*TASK OBJECTIVE*: Search the records for the word "apply" and pick out every line that has it.

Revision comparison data
--- START ---

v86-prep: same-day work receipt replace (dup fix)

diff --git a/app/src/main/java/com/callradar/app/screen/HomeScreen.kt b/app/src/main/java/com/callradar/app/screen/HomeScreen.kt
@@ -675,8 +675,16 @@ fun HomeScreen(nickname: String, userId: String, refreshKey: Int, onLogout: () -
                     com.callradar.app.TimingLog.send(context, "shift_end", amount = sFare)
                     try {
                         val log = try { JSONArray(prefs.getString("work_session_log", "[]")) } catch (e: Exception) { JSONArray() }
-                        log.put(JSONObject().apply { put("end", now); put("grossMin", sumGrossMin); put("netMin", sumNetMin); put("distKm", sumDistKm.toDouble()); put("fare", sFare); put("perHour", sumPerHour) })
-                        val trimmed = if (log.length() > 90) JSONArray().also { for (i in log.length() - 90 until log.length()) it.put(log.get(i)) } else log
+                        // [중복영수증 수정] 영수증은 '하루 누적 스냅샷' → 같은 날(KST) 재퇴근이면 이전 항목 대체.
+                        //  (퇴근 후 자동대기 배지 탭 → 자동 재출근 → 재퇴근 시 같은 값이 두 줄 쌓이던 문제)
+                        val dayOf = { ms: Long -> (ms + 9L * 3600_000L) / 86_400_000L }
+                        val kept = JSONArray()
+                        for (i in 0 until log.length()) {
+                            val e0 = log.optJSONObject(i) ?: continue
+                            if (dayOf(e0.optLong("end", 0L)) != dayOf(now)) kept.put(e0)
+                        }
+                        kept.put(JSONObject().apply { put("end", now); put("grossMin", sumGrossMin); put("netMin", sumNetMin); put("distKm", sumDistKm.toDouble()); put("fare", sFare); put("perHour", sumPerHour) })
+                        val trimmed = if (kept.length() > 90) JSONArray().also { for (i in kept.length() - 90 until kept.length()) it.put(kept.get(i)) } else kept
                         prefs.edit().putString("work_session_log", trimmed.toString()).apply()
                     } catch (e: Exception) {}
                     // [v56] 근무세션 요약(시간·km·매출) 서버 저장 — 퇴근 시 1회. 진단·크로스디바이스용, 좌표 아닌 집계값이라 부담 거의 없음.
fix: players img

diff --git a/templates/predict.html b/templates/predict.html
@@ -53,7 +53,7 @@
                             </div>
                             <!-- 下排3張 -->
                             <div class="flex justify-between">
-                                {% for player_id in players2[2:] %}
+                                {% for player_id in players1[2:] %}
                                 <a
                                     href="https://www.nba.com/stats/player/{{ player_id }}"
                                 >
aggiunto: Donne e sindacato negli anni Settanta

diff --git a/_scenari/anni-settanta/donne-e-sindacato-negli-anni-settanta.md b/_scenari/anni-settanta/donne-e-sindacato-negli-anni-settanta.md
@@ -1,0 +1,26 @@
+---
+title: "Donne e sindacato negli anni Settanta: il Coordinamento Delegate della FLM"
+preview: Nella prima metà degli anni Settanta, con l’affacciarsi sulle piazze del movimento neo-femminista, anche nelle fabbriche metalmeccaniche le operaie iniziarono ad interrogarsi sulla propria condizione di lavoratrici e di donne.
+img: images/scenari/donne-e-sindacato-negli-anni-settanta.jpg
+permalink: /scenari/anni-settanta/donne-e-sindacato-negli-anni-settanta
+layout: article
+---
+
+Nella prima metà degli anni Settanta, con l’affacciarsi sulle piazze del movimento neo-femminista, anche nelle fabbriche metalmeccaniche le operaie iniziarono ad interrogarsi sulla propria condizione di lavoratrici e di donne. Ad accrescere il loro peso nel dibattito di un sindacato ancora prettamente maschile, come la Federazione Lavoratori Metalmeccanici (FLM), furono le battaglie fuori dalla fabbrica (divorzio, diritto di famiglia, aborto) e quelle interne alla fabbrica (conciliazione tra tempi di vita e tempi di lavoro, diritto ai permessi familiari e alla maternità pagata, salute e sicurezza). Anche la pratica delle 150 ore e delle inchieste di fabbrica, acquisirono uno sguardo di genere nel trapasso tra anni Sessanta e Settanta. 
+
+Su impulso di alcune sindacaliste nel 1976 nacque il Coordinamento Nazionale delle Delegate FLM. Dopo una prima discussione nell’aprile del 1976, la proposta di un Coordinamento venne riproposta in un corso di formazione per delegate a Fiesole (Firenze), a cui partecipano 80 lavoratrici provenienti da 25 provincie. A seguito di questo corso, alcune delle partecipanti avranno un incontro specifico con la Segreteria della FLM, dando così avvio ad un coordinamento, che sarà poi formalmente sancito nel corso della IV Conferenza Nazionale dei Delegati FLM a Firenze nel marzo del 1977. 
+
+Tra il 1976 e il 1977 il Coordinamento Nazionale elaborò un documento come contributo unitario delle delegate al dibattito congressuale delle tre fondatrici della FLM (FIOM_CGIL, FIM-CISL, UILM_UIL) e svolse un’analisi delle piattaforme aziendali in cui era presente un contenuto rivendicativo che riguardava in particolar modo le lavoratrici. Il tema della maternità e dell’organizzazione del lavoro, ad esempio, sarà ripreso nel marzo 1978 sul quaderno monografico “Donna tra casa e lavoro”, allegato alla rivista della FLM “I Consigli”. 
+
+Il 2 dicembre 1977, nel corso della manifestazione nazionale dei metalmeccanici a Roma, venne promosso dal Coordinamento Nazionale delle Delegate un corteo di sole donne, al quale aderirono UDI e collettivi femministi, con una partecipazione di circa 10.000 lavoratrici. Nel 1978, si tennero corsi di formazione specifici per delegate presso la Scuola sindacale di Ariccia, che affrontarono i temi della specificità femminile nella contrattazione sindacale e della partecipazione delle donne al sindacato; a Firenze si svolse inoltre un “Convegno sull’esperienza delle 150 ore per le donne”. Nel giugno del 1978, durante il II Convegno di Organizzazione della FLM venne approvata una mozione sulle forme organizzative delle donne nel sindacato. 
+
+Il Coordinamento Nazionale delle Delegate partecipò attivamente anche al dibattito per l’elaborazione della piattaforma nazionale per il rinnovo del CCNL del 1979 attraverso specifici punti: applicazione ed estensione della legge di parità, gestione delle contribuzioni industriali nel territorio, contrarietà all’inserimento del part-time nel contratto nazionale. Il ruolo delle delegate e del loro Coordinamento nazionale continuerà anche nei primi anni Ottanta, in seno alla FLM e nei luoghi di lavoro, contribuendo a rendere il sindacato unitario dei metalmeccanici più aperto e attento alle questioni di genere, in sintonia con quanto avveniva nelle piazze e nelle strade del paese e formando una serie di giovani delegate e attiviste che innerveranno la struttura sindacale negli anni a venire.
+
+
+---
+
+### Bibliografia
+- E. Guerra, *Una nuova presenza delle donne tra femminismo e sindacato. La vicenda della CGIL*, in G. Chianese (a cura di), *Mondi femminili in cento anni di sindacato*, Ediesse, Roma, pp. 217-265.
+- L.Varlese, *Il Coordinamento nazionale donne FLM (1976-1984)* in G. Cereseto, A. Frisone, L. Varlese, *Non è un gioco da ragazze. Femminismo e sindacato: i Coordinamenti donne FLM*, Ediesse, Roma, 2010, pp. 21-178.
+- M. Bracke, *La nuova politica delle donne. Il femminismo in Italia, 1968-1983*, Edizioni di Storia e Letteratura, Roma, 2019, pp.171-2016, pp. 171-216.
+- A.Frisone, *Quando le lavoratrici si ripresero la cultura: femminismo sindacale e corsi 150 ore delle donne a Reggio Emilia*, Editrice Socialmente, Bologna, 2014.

--- END ---

*TASK RESULT*:
-                        log.put(JSONObject().apply { put("end", now); put("grossMin", sumGrossMin); put("netMin", sumNetMin); put("distKm", sumDistKm.toDouble()); put("fare", sFare); put("perHour", sumPerHour) })
+                        kept.put(JSONObject().apply { put("end", now); put("grossMin", sumGrossMin); put("netMin", sumNetMin); put("distKm", sumDistKm.toDouble()); put("fare", sFare); put("perHour", sumPerHour) })
                         prefs.edit().putString("work_session_log", trimmed.toString()).apply()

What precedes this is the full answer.